This reminds me of my old friend, Anna, who could compose long form anagrams of full sentences or emails, if I recall correctly... Her email name was "apalindrome", which reminds me both of the sample sign Tauba put in the shop window, reading "palindrome is not a palindrome" (and which seems to provoke more commentary from bus stop patrons than any other in the window); and also my favorite failed palindrome:
Edna St. Vincent Millay, top bard, notes putrid tang emanating, is sad.
I'd assign it a name: gnat dirt upset on drab pot toilet.

09 August 2009

Narratives and the Narrating Narrators Who Narrate Them

I got up, and forced myself to start reading Errol Morris' Seven Lies About Lying (parts I and II), which have been sitting on two tabs of the browser for, I guess, a week now, waiting for me to get through every little thing that's crossed my sight line since. My interest in that article (besides being kindled by having enjoyed Mr. Morris' previous multi-part essays in the Times, largely about the relationship between truth and photography), was sparked--before laying dormant for a week--by the inclusion of an interview with Ricky Jay, who's a pretty fascinating bloke, enjoying a sort of renaissance, I think, here in the early 21st century. That is to say: I have the impression, based partly on faint memories from my childhood, but mostly on a pictorial of him using playing cards as darts, to pop balloons taped to an otherwise nude bunny, from a December 1977 issue of Playboy that used to live in the bathroom mag rack, that he reached the pinnacle of his celebrity some 30 odd years ago. Lately, he seems to be popping up more often on the pop radar--I was surprised to see him in a "dramatic" role in Gus Van Sant's pseudo-bio flick, Last Days, about the end of Kurt Cobain's life--but it may be only my radar on which he's blipping more frequently, since I was commissioned recently to paint his name on an old vintage magician poster, to be a birthday gift for Mr. Jay, himself (I hope, in posting it here, that the birthday has already come to pass):

I can't help but wonder if someone who collects such vintage posters, as does he, might not be a little appalled to have a perfectly good one defaced in such fashion... I mean, I'm fine with the lettering and all, I just feel like, if it were my name on there, I'd be saying, like, "Why did you have to go and do that to it?" But I don't know the first thing about assessing the value of such old posters; I'm not Ricky Jay, and I don't know him as well as does David Mamet, from whom the commission came (more celebrity name-dropping!
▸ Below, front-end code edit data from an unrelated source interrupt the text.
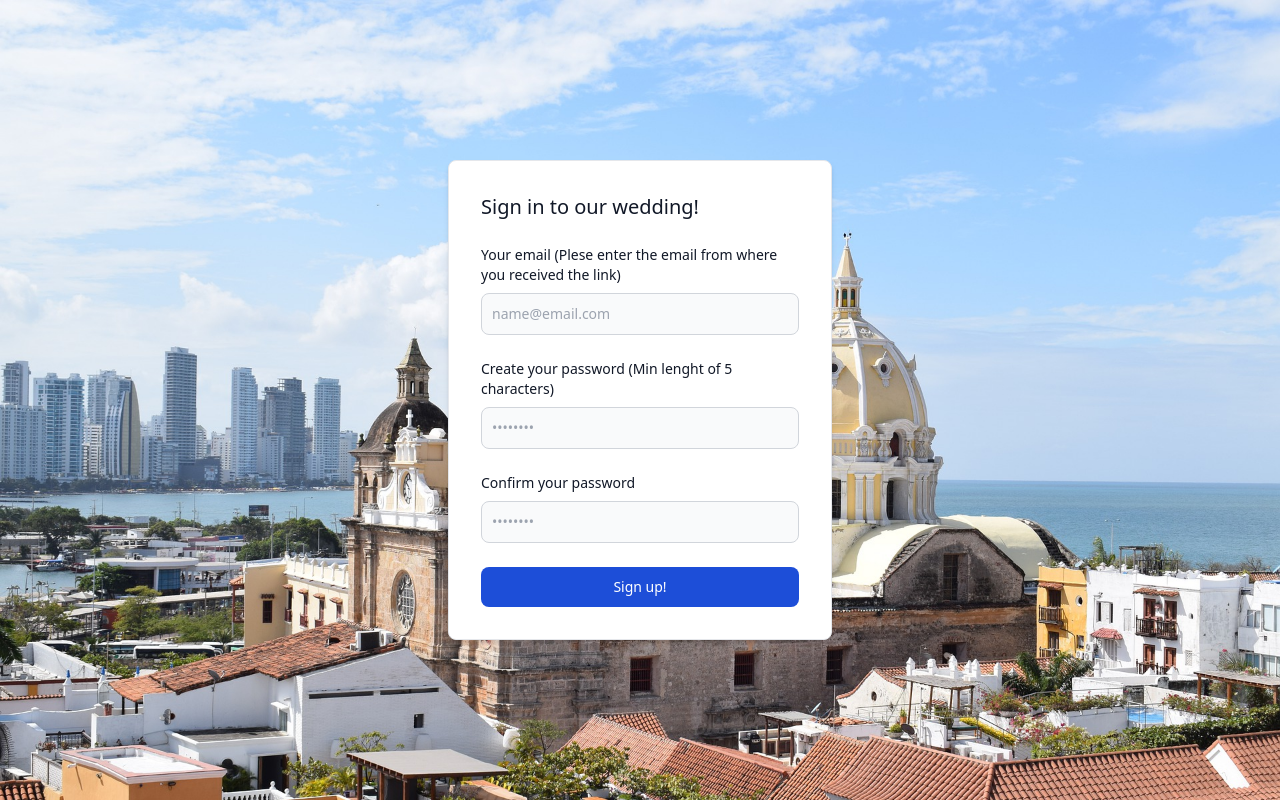
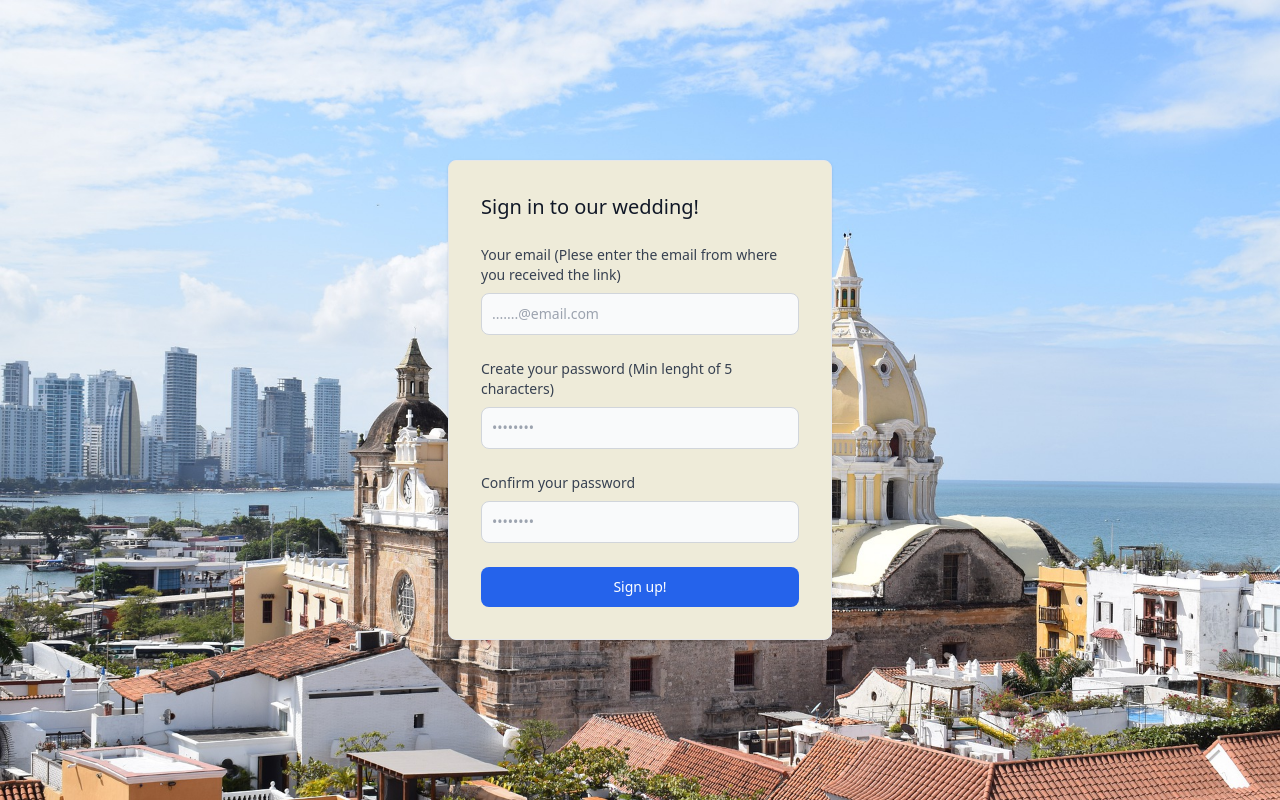
Before and after one commit to PFZM/wedding_app, a React (Create React App) app in the folder client/: page /signup in a window 1280 px wide. Built offline with nearby package versions, Linux system fonts and the light colour scheme.

Commit message:
fix css login and signup

```diff
--- a/client/src/pages/LandingPage.js
+++ b/client/src/pages/LandingPage.js
@@ -24,16 +24,13 @@ function LandingPage() {
               </h2>
             </div>
             <Link to="/login">
-              <button className="w-full text-white bg-blue-700 hover:bg-blue-800 focus:ring-4 focus:ring-blue-300 font-medium rounded-lg text-sm px-5 py-2.5 text-center dark:bg-blue-600 dark:hover:bg-blue-700 dark:focus:ring-blue-800">
+              <button className="w-full text-white bg-blue-600 hover:bg-blue-700 focus:ring-4 focus:ring-blue-800 font-medium rounded-lg text-sm px-5 py-2.5 text-center">
                 Login to your account
               </button>
             </Link>
             <div className="text-sm font-medium pt-5 text-gray-500">
               Not registered?{" "}
-              <Link
-                to="/signup"
-                className="text-blue-700 hover:underline dark:text-blue-500"
-              >
+              <Link to="/signup" className="text-blue-500 hover:underline">
                 Sign Up
               </Link>
             </div>
--- a/client/src/pages/Login.js
+++ b/client/src/pages/Login.js
@@ -39,15 +39,15 @@ const Login = () => {
 
   return (
     <div className="bg-cover bg-login-signup-bkg max-w-none mx-auto  flex h-screen justify-center items-center">
-      <div className="bg-white shadow-md border border-gray-200 rounded-lg max-w-sm p-4 sm:p-6 lg:p-8 dark:bg-gray-800 dark:border-gray-700">
+      <div className="bg-pearl-white shadow border border-gray-200 rounded-lg max-w-sm p-4 sm:p-6 lg:p-8">
         <form className="space-y-6" onSubmit={handleFormSubmit}>
-          <h3 className="text-xl font-medium text-gray-900 dark:text-white">
+          <h3 className="text-xl font-medium text-gray-900">
             Welcome back! Please log-in
           </h3>
           <div>
             <label
               htmlFor="email"
-              className="text-sm font-medium text-gray-900 block mb-2 dark:text-gray-300"
+              className="text-sm font-medium text-gray-700 block mb-2"
             >
               Your email
             </label>
@@ -55,8 +55,8 @@ const Login = () => {
               type="email"
               name="email"
               value={formState.email}
-              className="bg-gray-50 border border-gray-300 text-gray-900 sm:text-sm rounded-lg focus:ring-blue-500 focus:border-blue-500 block w-full p-2.5 dark:bg-gray-600 dark:border-gray-500 dark:placeholder-gray-400 dark:text-white"
-              placeholder="name@email.com"
+              className="bg-gray-50 border border-gray-300 text-gray-900 sm:text-sm rounded-lg focus:ring-blue-500 focus:border-blue-500 block w-full p-2.5"
+              placeholder=".......@email.com"
               required
               onChange={handleChange}
             />
@@ -64,7 +64,7 @@ const Login = () => {
           <div>
             <label
               htmlFor="password"
-              className="text-sm font-medium text-gray-900 block mb-2 dark:text-gray-300"
+              className="text-sm font-medium text-gray-700 block mb-2"
             >
               Your password
             </label>
@@ -73,7 +73,7 @@ const Login = () => {
               name="password"
               value={formState.password}
               placeholder="••••••••"
-              className="bg-gray-50 border border-gray-300 text-gray-900 sm:text-sm rounded-lg focus:ring-blue-500 focus:border-blue-500 block w-full p-2.5 dark:bg-gray-600 dark:border-gray-500 dark:placeholder-gray-400 dark:text-white"
+              className="bg-gray-50 border border-gray-300 text-gray-900 sm:text-sm rounded-lg focus:ring-blue-500 focus:border-blue-500 block w-full p-2.5"
               required
               onChange={handleChange}
             />
@@ -86,16 +86,13 @@ const Login = () => {
           </div>
           <button
             type="submit"
-            className="w-full text-white bg-blue-700 hover:bg-blue-800 focus:ring-4 focus:ring-blue-300 font-medium rounded-lg text-sm px-5 py-2.5 text-center dark:bg-blue-600 dark:hover:bg-blue-700 dark:focus:ring-blue-800"
+            className="w-full text-white bg-blue-600 hover:bg-blue-700 focus:ring-4 focus:ring-blue-800 font-medium rounded-lg text-sm px-5 py-2.5 text-center"
           >
             Login to your account
           </button>
-          <div className="text-sm font-medium text-gray-500 dark:text-gray-300">
+          <div className="text-sm font-medium text-gray-500">
             Not registered?{" "}
-            <Link
-              to="/signup"
-              className="text-blue-700 hover:underline dark:text-blue-500"
-            >
+            <Link to="/signup" className="text-blue-500 hover:underline">
               Sign Up
             </Link>
           </div>
--- a/client/src/pages/Signup.js
+++ b/client/src/pages/Signup.js
@@ -53,15 +53,15 @@ const Signup = () => {
 
   return (
     <div className="bg-cover bg-login-signup-bkg max-w-none mx-auto  flex h-screen justify-center items-center">
-      <div className="bg-white shadow-md border border-gray-200 rounded-lg max-w-sm p-4 sm:p-6 lg:p-8 dark:bg-gray-800 dark:border-gray-700">
+      <div className="bg-pearl-white shadow border border-gray-200 rounded-lg max-w-sm p-4 sm:p-6 lg:p-8">
         <form className="space-y-6" onSubmit={handleFormSubmit}>
-          <h3 className="text-xl font-medium text-gray-900 dark:text-white">
+          <h3 className="text-xl font-medium text-gray-900">
             Sign in to our wedding!
           </h3>
           <div>
             <label
               htmlFor="email"
-              className="text-sm font-medium text-gray-900 block mb-2 dark:text-gray-300"
+              className="text-sm font-medium text-gray-700 block mb-2"
             >
               Your email (Plese enter the email from where you received the
               link)
@@ -70,8 +70,8 @@ const Signup = () => {
               type="email"
               name="email"
               value={formState.email}
-              className="bg-gray-50 border border-gray-300 text-gray-900 sm:text-sm rounded-lg focus:ring-blue-500 focus:border-blue-500 block w-full p-2.5 dark:bg-gray-600 dark:border-gray-500 dark:placeholder-gray-400 dark:text-white"
-              placeholder="name@email.com"
+              className="bg-gray-50 border border-gray-300 text-gray-900 sm:text-sm rounded-lg focus:ring-blue-500 focus:border-blue-500 block w-full p-2.5"
+              placeholder=".......@email.com"
               required
               onChange={handleChange}
             />
@@ -79,7 +79,7 @@ const Signup = () => {
           <div>
             <label
               htmlFor="password"
-              className="text-sm font-medium text-gray-900 block mb-2 dark:text-gray-300"
+              className="text-sm font-medium text-gray-700 block mb-2"
             >
               Create your password (Min lenght of 5 characters)
             </label>
@@ -88,7 +88,7 @@ const Signup = () => {
               name="password"
               value={formState.password}
               placeholder="••••••••"
-              className="bg-gray-50 border border-gray-300 text-gray-900 sm:text-sm rounded-lg focus:ring-blue-500 focus:border-blue-500 block w-full p-2.5 dark:bg-gray-600 dark:border-gray-500 dark:placeholder-gray-400 dark:text-white"
+              className="bg-gray-50 border border-gray-300 text-gray-900 sm:text-sm rounded-lg focus:ring-blue-500 focus:border-blue-500 block w-full p-2.5"
               required
               onChange={handleChange}
             />
@@ -96,7 +96,7 @@ const Signup = () => {
           <div>
             <label
               htmlFor="passwordConfirmation"
-              className="text-sm font-medium text-gray-900 block mb-2 dark:text-gray-300"
+              className="text-sm font-medium text-gray-700 block mb-2"
             >
               Confirm your password
             </label>
@@ -105,14 +105,14 @@ const Signup = () => {
               name="passwordConfirmation"
               value={formState.passwordConfirmation}
               placeholder="••••••••"
-              className="bg-gray-50 border border-gray-300 text-gray-900 sm:text-sm rounded-lg focus:ring-blue-500 focus:border-blue-500 block w-full p-2.5 dark:bg-gray-600 dark:border-gray-500 dark:placeholder-gray-400 dark:text-white"
+              className="bg-gray-50 border border-gray-300 text-gray-900 sm:text-sm rounded-lg focus:ring-blue-500 focus:border-blue-500 block w-full p-2.5"
               required
               onChange={handleChange}
             />
           </div>
           <button
             type="submit"
-            className="w-full text-white bg-blue-700 hover:bg-blue-800 focus:ring-4 focus:ring-blue-300 font-medium rounded-lg text-sm px-5 py-2.5 text-center dark:bg-blue-600 dark:hover:bg-blue-700 dark:focus:ring-blue-800"
+            className="w-full text-white bg-blue-600 hover:bg-blue-700 focus:ring-4 focus:ring-blue-800 font-medium rounded-lg text-sm px-5 py-2.5 text-center"
           >
             Sign up!
           </button>
```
Actually, it was just "his people", and they only talked to "my people", i.e. Scott).

The week I was working on that, I swear, I told at least a half dozen people what I was doing, and not one of them had heard of Ricky Jay. Just now, I had to tell Deb who he was, though I swear I must have told her then, too. And I think only one person even recognized David Mamet's name! I mean, c'mon, people! David Mamet?!? I feel like I should just be able to say, "What the fuck?!", and that would be a kinda weak inside joke about the coarse speech patterns of the Western Male, as commonly represented in Mamet scripts. But really: there's no excuse. You should just know this shit. Here, check his wiki. Jesus. Now, Jay, okay, I grant you, he's been a little under the radar for lo these many. You should just read the Errol Morris article, but here, you can check his wiki, too.

08 August 2009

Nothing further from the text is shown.